The Art of Sci-Fi

September 2, 2011 § Leave a comment


I asked Her as we pulled into the Sonic drive through, with bellies roaring with hunger after the four hour hike up and down a spectacular bluff in Tazewell, Virginia.  Our photographic venture had left us both amazed and starving.

“Haha, I don’t know,” she retorted, “you know I’m not really crazy about Sci-Fi stuff and all.”

Over the next ten minutes, while utterly destroying the cheeseburgers, onion rings, and frothy milkshakes that laid before us, I explained the depth of those three movies as best I could.  How starships and lightsabers only set the stage to tell an epic and moving story about courage, loyalty, friendship, love (if you, like I do, consider the three as a single story), sacrifice, and especially redemption.  I’ve witnessed many a Facebook status to the amount of “everybody deserves a second chance,” but have seen few events which better exemplify redemption than Vadar’s sacrifice at the end of the third film.
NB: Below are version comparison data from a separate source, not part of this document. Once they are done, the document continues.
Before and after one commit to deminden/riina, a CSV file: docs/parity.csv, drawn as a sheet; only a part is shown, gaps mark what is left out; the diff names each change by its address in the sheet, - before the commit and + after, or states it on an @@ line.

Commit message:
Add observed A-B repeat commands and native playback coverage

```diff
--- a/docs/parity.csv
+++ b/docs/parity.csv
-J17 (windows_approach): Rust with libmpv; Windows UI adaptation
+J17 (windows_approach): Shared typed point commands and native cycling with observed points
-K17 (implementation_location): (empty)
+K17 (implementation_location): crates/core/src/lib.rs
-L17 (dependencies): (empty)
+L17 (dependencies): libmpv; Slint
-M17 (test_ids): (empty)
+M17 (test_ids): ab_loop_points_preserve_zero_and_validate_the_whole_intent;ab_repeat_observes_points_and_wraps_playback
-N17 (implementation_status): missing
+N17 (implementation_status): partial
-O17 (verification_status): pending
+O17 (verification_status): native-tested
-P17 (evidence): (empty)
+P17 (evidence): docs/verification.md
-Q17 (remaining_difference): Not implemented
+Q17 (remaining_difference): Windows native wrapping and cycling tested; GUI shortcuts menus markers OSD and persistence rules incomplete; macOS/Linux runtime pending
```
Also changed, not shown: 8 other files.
“Seriously?”  She added at the conclusion of my spiel, “I always thought it was just an action movie, with lasers and robots and stuff.”

“Well, I mean, it has that too,” I responded with a rather large grin on my face.
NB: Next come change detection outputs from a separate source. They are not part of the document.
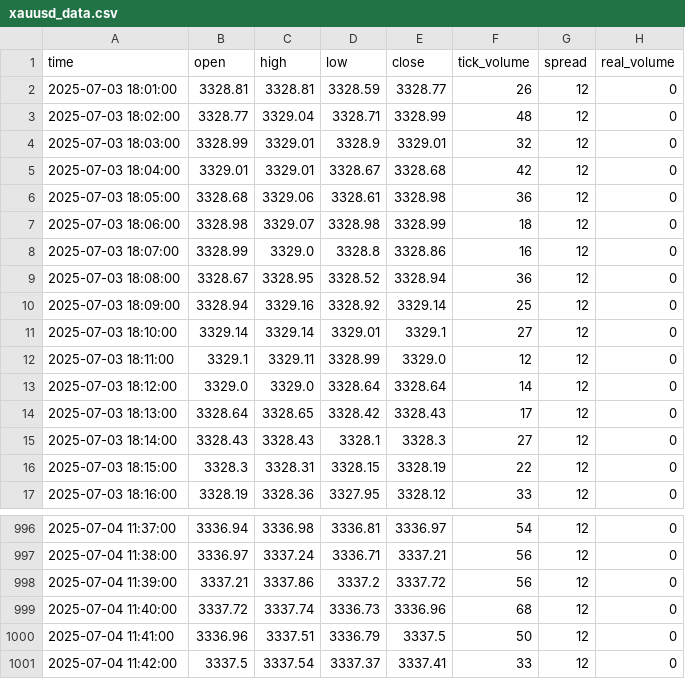
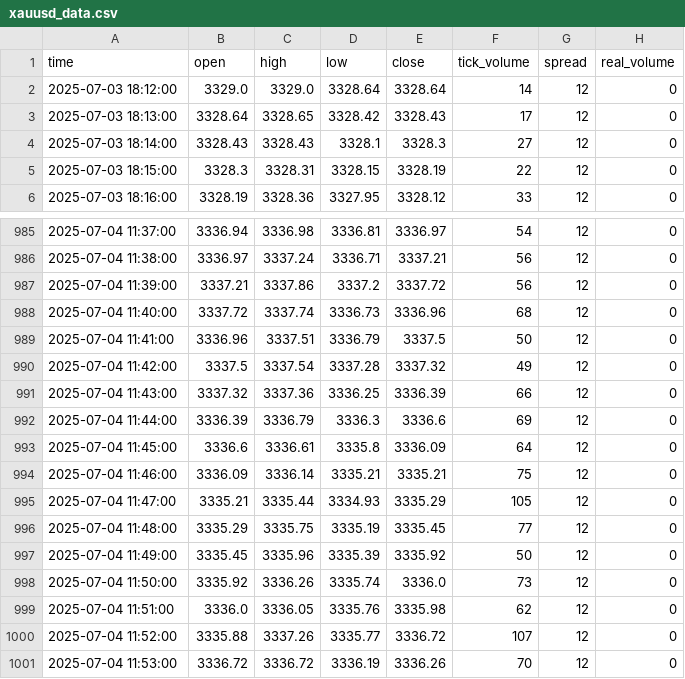
Before and after one commit to romeofx/Usdaud_forecast, a CSV file: xauusd_data.csv, drawn as a sheet; only a part is shown, gaps mark what is left out.

Commit message:
Update xauusd_data.csv - 2025-07-04 12:53:42

```diff
--- a/xauusd_data.csv
+++ b/xauusd_data.csv
@@ -1,13 +1,2 @@
 time,open,high,low,close,tick_volume,spread,real_volume
-2025-07-03 18:01:00,3328.81,3328.81,3328.59,3328.77,26,12,0
-2025-07-03 18:02:00,3328.77,3329.04,3328.71,3328.99,48,12,0
-2025-07-03 18:03:00,3328.99,3329.01,3328.9,3329.01,32,12,0
-2025-07-03 18:04:00,3329.01,3329.01,3328.67,3328.68,42,12,0
-2025-07-03 18:05:00,3328.68,3329.06,3328.61,3328.98,36,12,0
-2025-07-03 18:06:00,3328.98,3329.07,3328.98,3328.99,18,12,0
-2025-07-03 18:07:00,3328.99,3329.0,3328.8,3328.86,16,12,0
-2025-07-03 18:08:00,3328.67,3328.95,3328.52,3328.94,36,12,0
-2025-07-03 18:09:00,3328.94,3329.16,3328.92,3329.14,25,12,0
-2025-07-03 18:10:00,3329.14,3329.14,3329.01,3329.1,27,12,0
-2025-07-03 18:11:00,3329.1,3329.11,3328.99,3329.0,12,12,0
 2025-07-03 18:12:00,3329.0,3329.0,3328.64,3328.64,14,12,0
@@ -1000,2 +989,13 @@ time,open,high,low,close,tick_volume,spread,real_volume
 2025-07-04 11:41:00,3336.96,3337.51,3336.79,3337.5,50,12,0
-2025-07-04 11:42:00,3337.5,3337.54,3337.37,3337.41,33,12,0
+2025-07-04 11:42:00,3337.5,3337.54,3337.28,3337.32,49,12,0
+2025-07-04 11:43:00,3337.32,3337.36,3336.25,3336.39,66,12,0
+2025-07-04 11:44:00,3336.39,3336.79,3336.3,3336.6,69,12,0
+2025-07-04 11:45:00,3336.6,3336.61,3335.8,3336.09,64,12,0
+2025-07-04 11:46:00,3336.09,3336.14,3335.21,3335.21,75,12,0
+2025-07-04 11:47:00,3335.21,3335.44,3334.93,3335.29,105,12,0
+2025-07-04 11:48:00,3335.29,3335.75,3335.19,3335.45,77,12,0
+2025-07-04 11:49:00,3335.45,3335.96,3335.39,3335.92,50,12,0
+2025-07-04 11:50:00,3335.92,3336.26,3335.74,3336.0,73,12,0
+2025-07-04 11:51:00,3336.0,3336.05,3335.76,3335.98,62,12,0
+2025-07-04 11:52:00,3335.88,3337.26,3335.77,3336.72,107,12,0
+2025-07-04 11:53:00,3336.72,3336.72,3336.19,3336.26,70,12,0
```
“Haha, boys will be boys.”

“I don’t think science fiction has to do with gender.  I think more than anything it’s because we really want to believe than anything is possible,” I said to Her, “that our experiences are only limited by our imaginations.  I mean take Blade Runner for example…”  She laughed and gave me a look as if I was talking about some futuristic weapon of mass destruction.
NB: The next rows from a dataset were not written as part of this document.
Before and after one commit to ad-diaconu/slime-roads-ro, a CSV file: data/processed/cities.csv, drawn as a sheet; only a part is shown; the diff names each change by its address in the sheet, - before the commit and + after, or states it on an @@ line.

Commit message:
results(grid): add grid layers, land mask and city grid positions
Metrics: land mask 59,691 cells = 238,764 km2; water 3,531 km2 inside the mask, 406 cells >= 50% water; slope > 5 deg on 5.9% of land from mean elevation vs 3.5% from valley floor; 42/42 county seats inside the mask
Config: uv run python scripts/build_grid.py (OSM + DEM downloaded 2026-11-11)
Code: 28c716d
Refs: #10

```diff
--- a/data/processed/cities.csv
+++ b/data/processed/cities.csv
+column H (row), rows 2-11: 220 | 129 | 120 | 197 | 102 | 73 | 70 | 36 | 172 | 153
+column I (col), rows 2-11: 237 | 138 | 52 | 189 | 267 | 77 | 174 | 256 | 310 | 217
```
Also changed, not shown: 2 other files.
“It’s a movie, haha,” I quickly added.  I recalled to Her the scene in which Deckard repeatedly asks his computer to “enhance” an image to give him a lead in his investigation.  “I wish getting a great shot was as easy for me as it is for Rick Deckard.  We just hiked up and down a mountain, and I might have gotten nothing at all.”

“Oh my gosh, hush.  I loved the shot you took of the owl in Warner Park.  You’ve got a great skill,” she said.

“Umm, not exactly,” I quickly added, “Had I not driven by at that exact moment, OR not had my camera, OR not brought my long lens, OR not had such a perfect subject who for God only knows stayed on that branch despite my frantic (and rather loud) attempts to open the trunk of my car and put my gear together, that shot would have never occurred.  That was more luck than art!”

“Well you consider Star Wars art even though science says it shouldn’t have happened either right?  I think I’ve picked out a movie for us to watch tonight.”

I smiled to myself as we pulled out of the parking lot.  After all, everything has an art to it.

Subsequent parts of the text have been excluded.